Language Selection

English French German Italian Portuguese Spanish

Celebrate KDE's Anniversary - 10 Years of Linux Desktop

Filed under
KDE

KDE is going to celebrate its 10th anniversary. On 14th October 1996, Matthias Ettrich announced the beginning of a project which is now one of the biggest and most exciting open source projects. To celebrate this event we'd like to invite you to our little birthday party on

Friday, October 13th, 2006 in the Technische Akademie Esslingen in Ostfildern (near Stuttgart)

The day will have an official presentation part (9:30 - 16:30) and a celebration part which will start at 19:00 and we'll party into the actual anniversary.

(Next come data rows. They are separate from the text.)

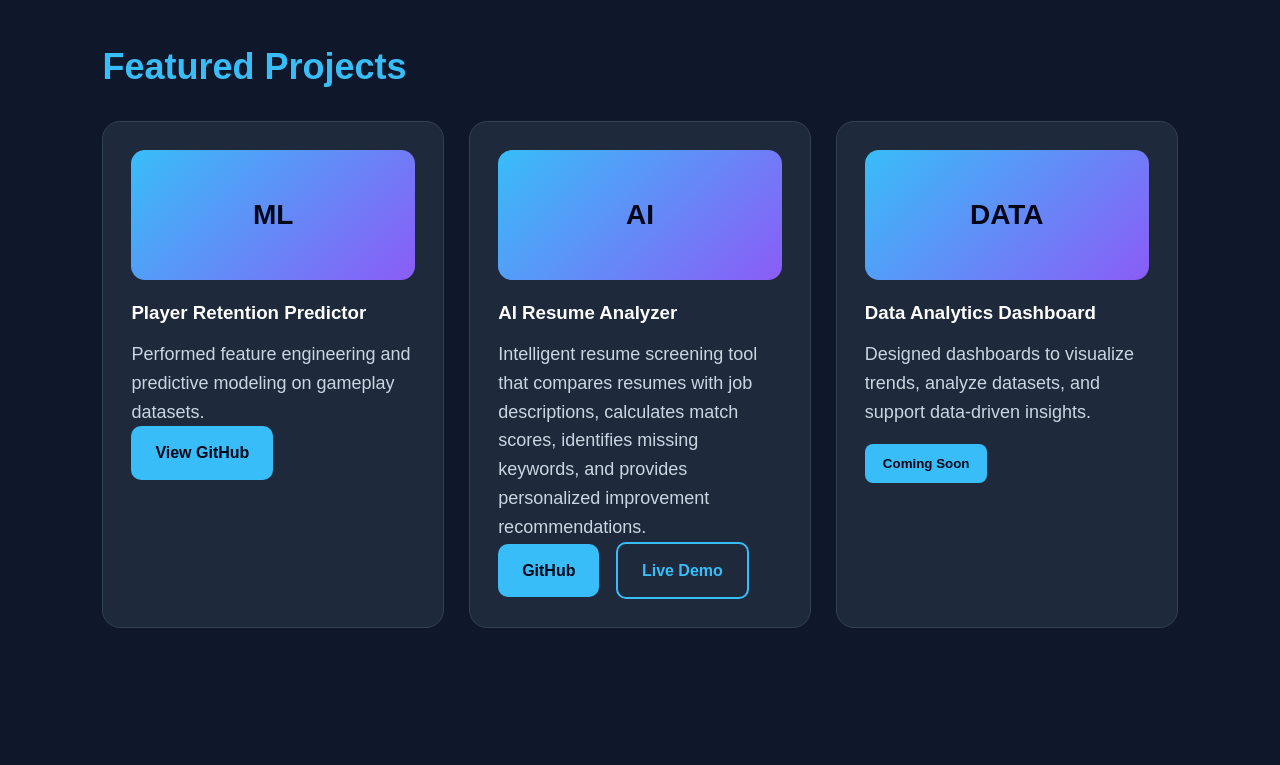
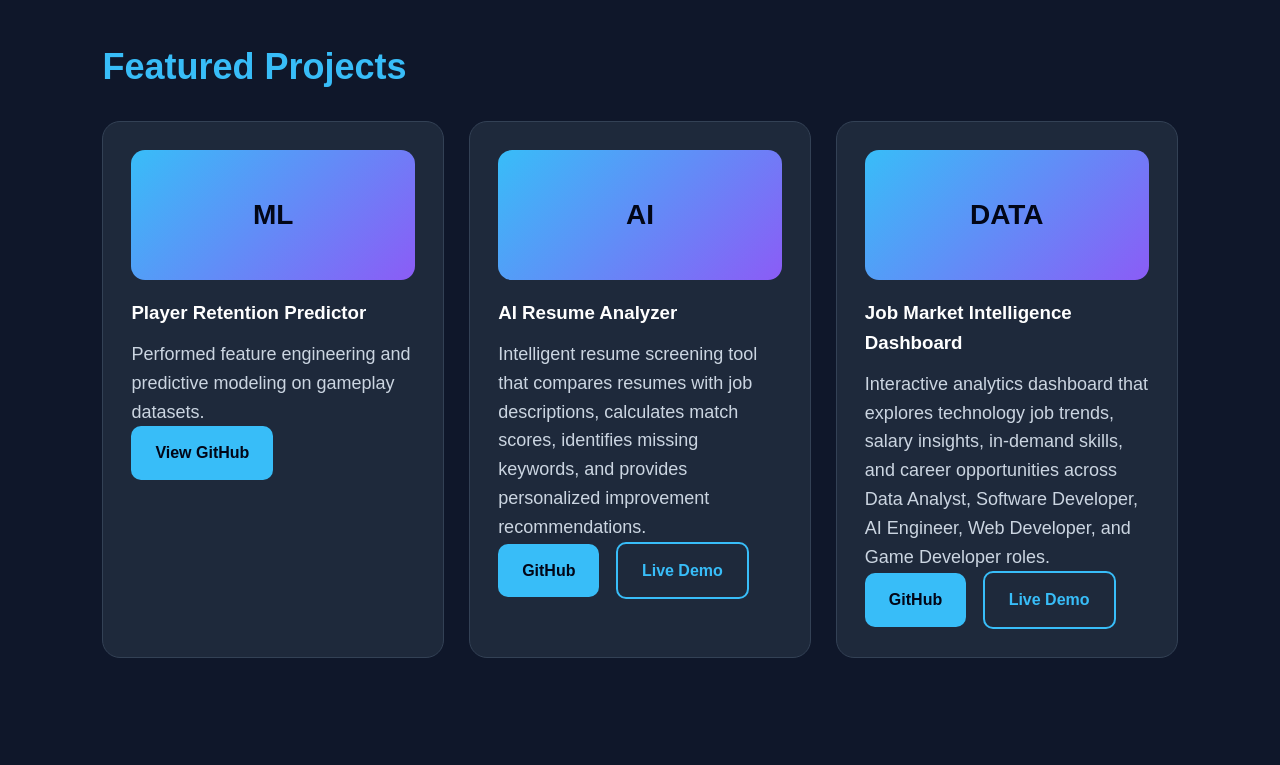
Before and after one commit to Ml1727/student-portfolio-template, a plain HTML site: page index.html in a window 1280 px wide. Shown: the part 2393-3158 px from the top of the page. Drawn offline with Linux system fonts and the light colour scheme.

Commit message:
Created Job Market Intelligence Dashboard

```diff
--- a/index.html
+++ b/index.html
@@ -142,12 +142,30 @@
   </a>
 </div>
 
-      <div class="card project">
-        <div class="image-placeholder">DATA</div>
-        <h3>Data Analytics Dashboard</h3>
-        <p>Designed dashboards to visualize trends, analyze datasets, and support data-driven insights.</p>
-        <button>Coming Soon</button>
-      </div>
+     <div class="card project">
+  <div class="image-placeholder">DATA</div>
+
+  <h3>Job Market Intelligence Dashboard</h3>
+
+  <p>
+    Interactive analytics dashboard that explores technology job trends,
+    salary insights, in-demand skills, and career opportunities across
+    Data Analyst, Software Developer, AI Engineer, Web Developer,
+    and Game Developer roles.
+  </p>
+
+  <a href="https://github.com/gsishir1104/job-market-intelligence-dashboard"
+     class="btn primary"
+     target="_blank">
+     GitHub
+  </a>
+
+  <a href="YOUR-VERCEL-LINK"
+     class="btn secondary"
+     target="_blank">
+     Live Demo
+  </a>
+</div>
     </div>
   </section>
 
```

Matthias Ettrich and Mark Shuttleworth will be keynote speakers. Moreover we have compiled an exciting track of presentations about KDE and the Linux desktop.

Register here.

More in Tux Machines

Today in Techrights

8 Top Ubuntu server Web GUI Management Panels

Ubuntu Server with command-line interface might sound little bit wired to newbies because of no previous familiarization. Thus, if you are new to Ubuntu Linux server running on your local hardware or some Cloud hosting and planning to install some Linux Desktop Graphical environment (GUI) over it; I would like to recommend don’t, until and unless you don’t have supported hardware. Instead, think about free and open-source Ubuntu server Web GUI Management panels. Moreover, for a moment, you can think about Desktop Graphical environment for your local server but if you have some Linux cloud hosting server, never do it. I am saying this because Ubuntu or any other Linux server operating systems are built to run on low hardware resources, thus even old computer/server hardware can easily handle it. GUI means more RAM and hard disk storage space. Read more

Android Leftovers

Ubuntu 18.10 Cosmic Cuttlefish reaches end of life on Thursday, upgrade now

Canonical, earlier this month, announced that Ubuntu 18.10 Cosmic Cuttlefish will be reaching end-of-life status this Thursday, making now the ideal time to upgrade to a later version. As with all non-Long Term Support (LTS) releases, 18.10 had nine months of support following its release last October. When distributions reach their end-of-life stage, they no longer receive security updates. While you may be relatively safe at first, the longer you keep running an unpatched system, the more likely it is that your system will become compromised putting your data at risk. If you’d like to move on from Ubuntu 18.10, you’ve got two options; you can either perform a clean install of a more up-to-date version of Ubuntu or you can do an in-place upgrade. Read more